Work order
Among the records below, find each line bearing the word "colors" and copy it.

-- Records shown follows --

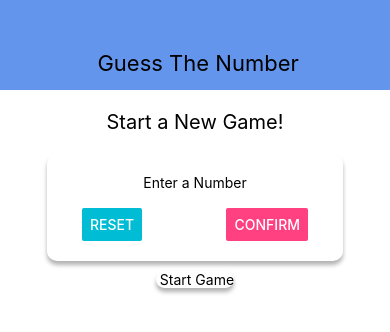
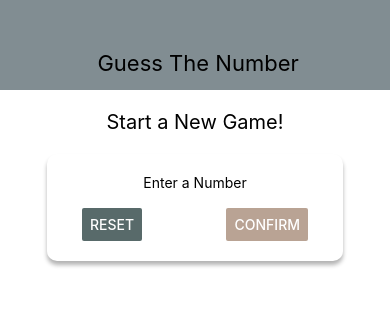
Before and after one commit to DiegoEstela/GuessTheNumber, a React Native app: screen / in a window 390 px wide. Shown: the top 332 px of the page. Built offline with nearby package versions, Linux system fonts and the light colour scheme.

Commit message:
Se agregaron condicionales

```diff
--- a/components/Header.js
+++ b/components/Header.js
@@ -14,7 +14,7 @@ const styles = StyleSheet.create({
     width: "100%",
     height: 90,
     paddingTop: 36,
-    backgroundColor: "#6495ed",
+    backgroundColor: "#818D92",
     alignItems: "center",
     justifyContent: "center",
   },
--- a/constants/colors.js
+++ b/constants/colors.js
@@ -1,4 +1,4 @@
 export default {
-  primary: "#00bcd4",
-  accents: "#ff4081",
+  primary: "#586A6A",
+  accents: "#B9A394",
 };
--- a/screens/StartGameScreen.js
+++ b/screens/StartGameScreen.js
@@ -1,17 +1,42 @@
 import React, { useState } from "react";
-import { View, Text, TextInput, Button, StyleSheet } from "react-native";
+import {
+  View,
+  Text,
+  Keyboard,
+  TouchableWithoutFeedback,
+  Button,
+  StyleSheet,
+} from "react-native";
 import Card from "../components/Card";
 import colors from "../constants/colors";
 import Input from "../components/Input";
 
 const StartGameScreen = () => {
   const [enteredValue, setEnteredValue] = useState("");
+  const [confirmed, setConfirmed] = useState("");
 
   const handleInputValue = (text) => {
     setEnteredValue(text.replace(/[^0-9]/g, ""));
   };
 
+  const handleResetInput = () => setEnteredValue("");
+
+  const handleConfirmInput = () => {
+    const choseNumber = parseInt(enteredValue);
+    if (isNaN(choseNumber) || choseNumber <= 0 || choseNumber > 99) return;
+    setConfirmed(enteredValue);
+    setEnteredValue("");
+  };
+
+  const confirmedOutput = confirmed ? (
+    <Card>
+      <Text>You selected: {confirmed}</Text>
+      <Button title="START GAME" color={colors.primary} />
+    </Card>
+  ) : null;
+
   return (
+    <TouchableWithoutFeedback onPress={() => Keyboard.dismiss()}>
       <View style={styles.screen}>
         <Text style={styles.title}>Start a New Game!</Text>
         <Card style={styles.inputContainer}>
@@ -25,14 +50,21 @@ const StartGameScreen = () => {
             onChangeText={handleInputValue}
           />
           <View style={styles.buttonContainer}>
-          <Button title="Reset" color={colors.primary} />
-          <Button title="Confirm" color={colors.accents} />
+            <Button
+              title="Reset"
+              color={colors.primary}
+              onPress={handleResetInput}
+            />
+            <Button
+              title="Confirm"
+              color={colors.accents}
+              onPress={handleConfirmInput}
+            />
           </View>
         </Card>
-      <Card>
-        <Text> Start Game</Text>
-      </Card>
+        {confirmedOutput}
       </View>
+    </TouchableWithoutFeedback>
   );
 };
 
```
Lines whose indentation alone changed are shown as unchanged.
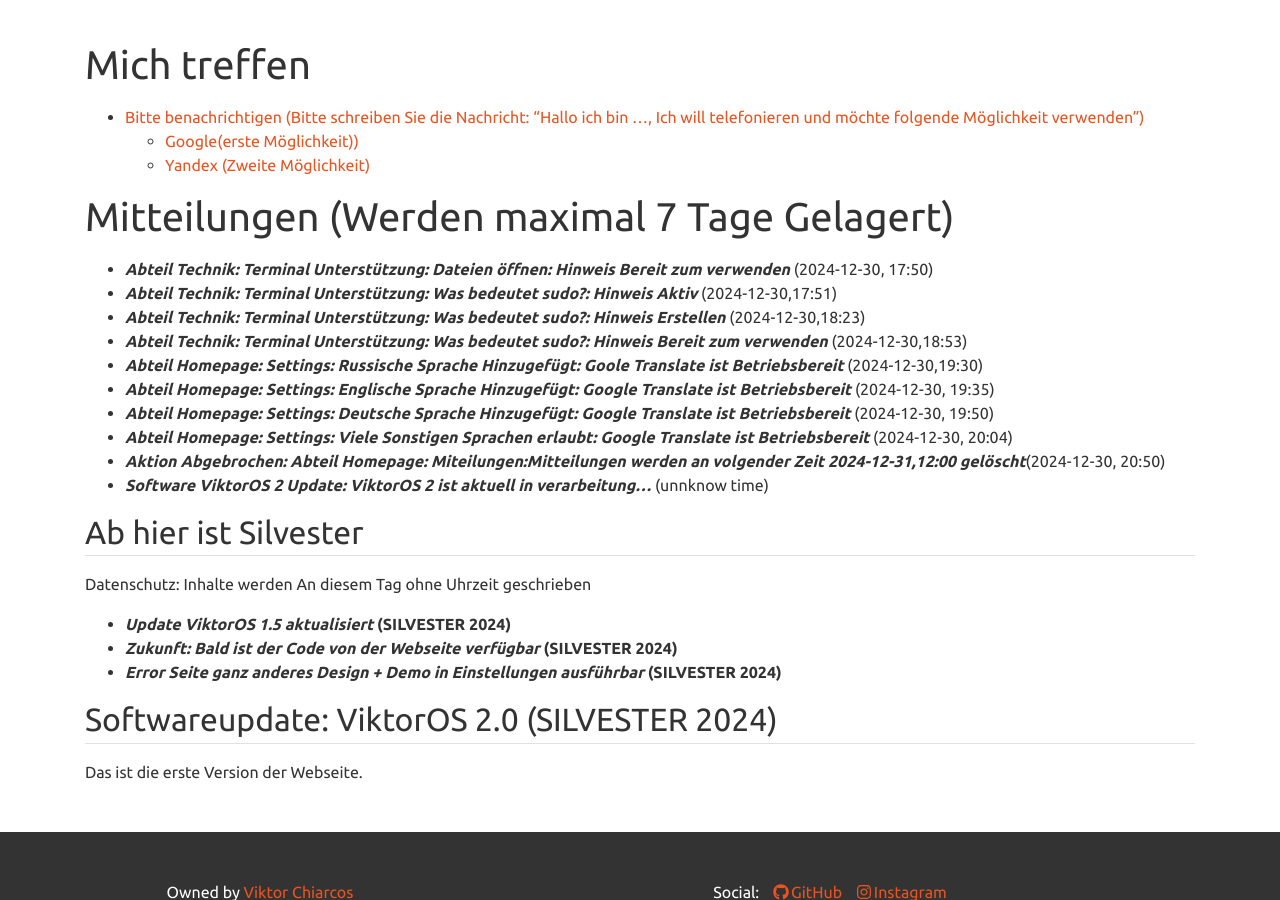
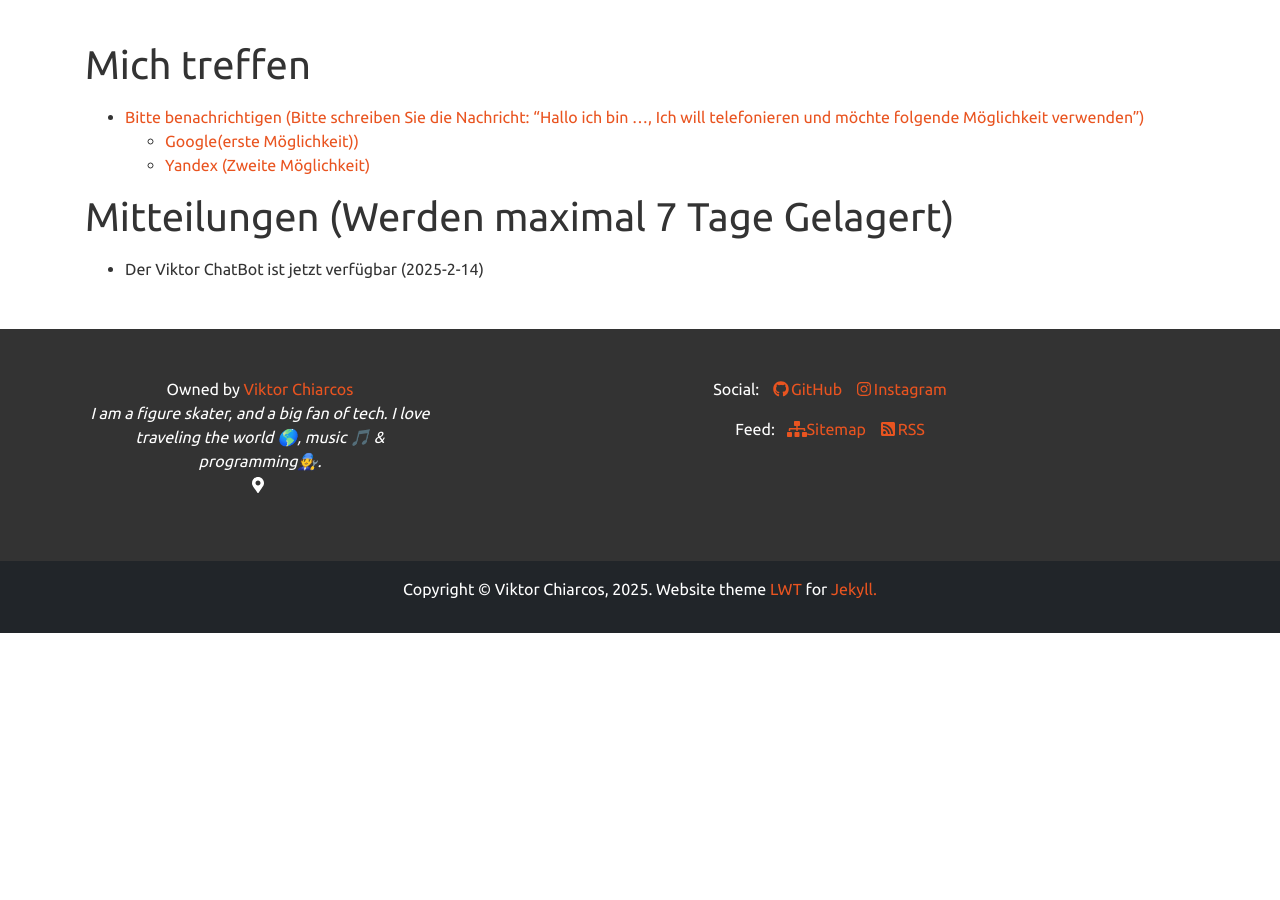
Before and after one commit to viktor-chiarcos/viktor-chiarcos.github.io, a Jekyll site: the page built from index.md, in a window 1280 px wide and 900 px high, scrolled down 2736 px. Built offline with Jekyll 4.4.1, drawn with Linux system fonts in a browser that asks for light colours; after the commit the page ends 3369 px from its top, so only the background shows below that.

Commit message:
Update index.md

```diff
--- a/index.md
+++ b/index.md
@@ -129,28 +129,7 @@ Das ist die aktuelle Version der Webseite ;)
 
 # Mitteilungen (Werden maximal 7 Tage Gelagert)
 
-- ***Abteil Technik: Terminal Unterstützung: Dateien öffnen: Hinweis Bereit zum verwenden*** (2024-12-30, 17:50)
-- ***Abteil Technik: Terminal Unterstützung: Was bedeutet sudo?: Hinweis Aktiv*** (2024-12-30,17:51)
-- ***Abteil Technik: Terminal Unterstützung: Was bedeutet sudo?: Hinweis Erstellen*** (2024-12-30,18:23)
-- ***Abteil Technik: Terminal Unterstützung: Was bedeutet sudo?: Hinweis Bereit zum verwenden*** (2024-12-30,18:53)
-- ***Abteil Homepage: Settings: Russische Sprache Hinzugefügt: Goole Translate ist Betriebsbereit*** (2024-12-30,19:30)
-- ***Abteil Homepage: Settings: Englische Sprache Hinzugefügt: Google Translate ist Betriebsbereit*** (2024-12-30, 19:35)
-- ***Abteil Homepage: Settings: Deutsche Sprache Hinzugefügt: Google Translate ist Betriebsbereit*** (2024-12-30, 19:50)
-- ***Abteil Homepage: Settings: Viele Sonstigen Sprachen erlaubt: Google Translate ist Betriebsbereit*** (2024-12-30, 20:04)
-- ***Aktion Abgebrochen: Abteil Homepage: Miteilungen:Mitteilungen werden an volgender Zeit 2024-12-31,12:00 gelöscht***(2024-12-30, 20:50)
-- ***Software ViktorOS 2 Update: ViktorOS 2 ist aktuell in verarbeitung...*** (unnknow time)
-
-## Ab hier ist Silvester
-
-Datenschutz: Inhalte werden An diesem Tag ohne Uhrzeit geschrieben
-
-- ***Update ViktorOS 1.5 aktualisiert*** **(SILVESTER 2024)**
-- ***Zukunft: Bald ist der Code von der Webseite verfügbar*** **(SILVESTER 2024)**
-- ***Error Seite ganz anderes Design + Demo in Einstellungen ausführbar*** **(SILVESTER 2024)**
-
-## Softwareupdate: ViktorOS 2.0 (SILVESTER 2024)
-
-Das ist die erste Version der Webseite.
+- Der Viktor ChatBot ist jetzt verfügbar (2025-2-14)
 
 <!--
 &nbsp;
```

-- Records shown concluded --

Result of the exercise
--- a/constants/colors.js
+++ b/constants/colors.js
 import colors from "../constants/colors";
+      <Button title="START GAME" color={colors.primary} />
-          <Button title="Reset" color={colors.primary} />
-          <Button title="Confirm" color={colors.accents} />
+              color={colors.primary}
+              color={colors.accents}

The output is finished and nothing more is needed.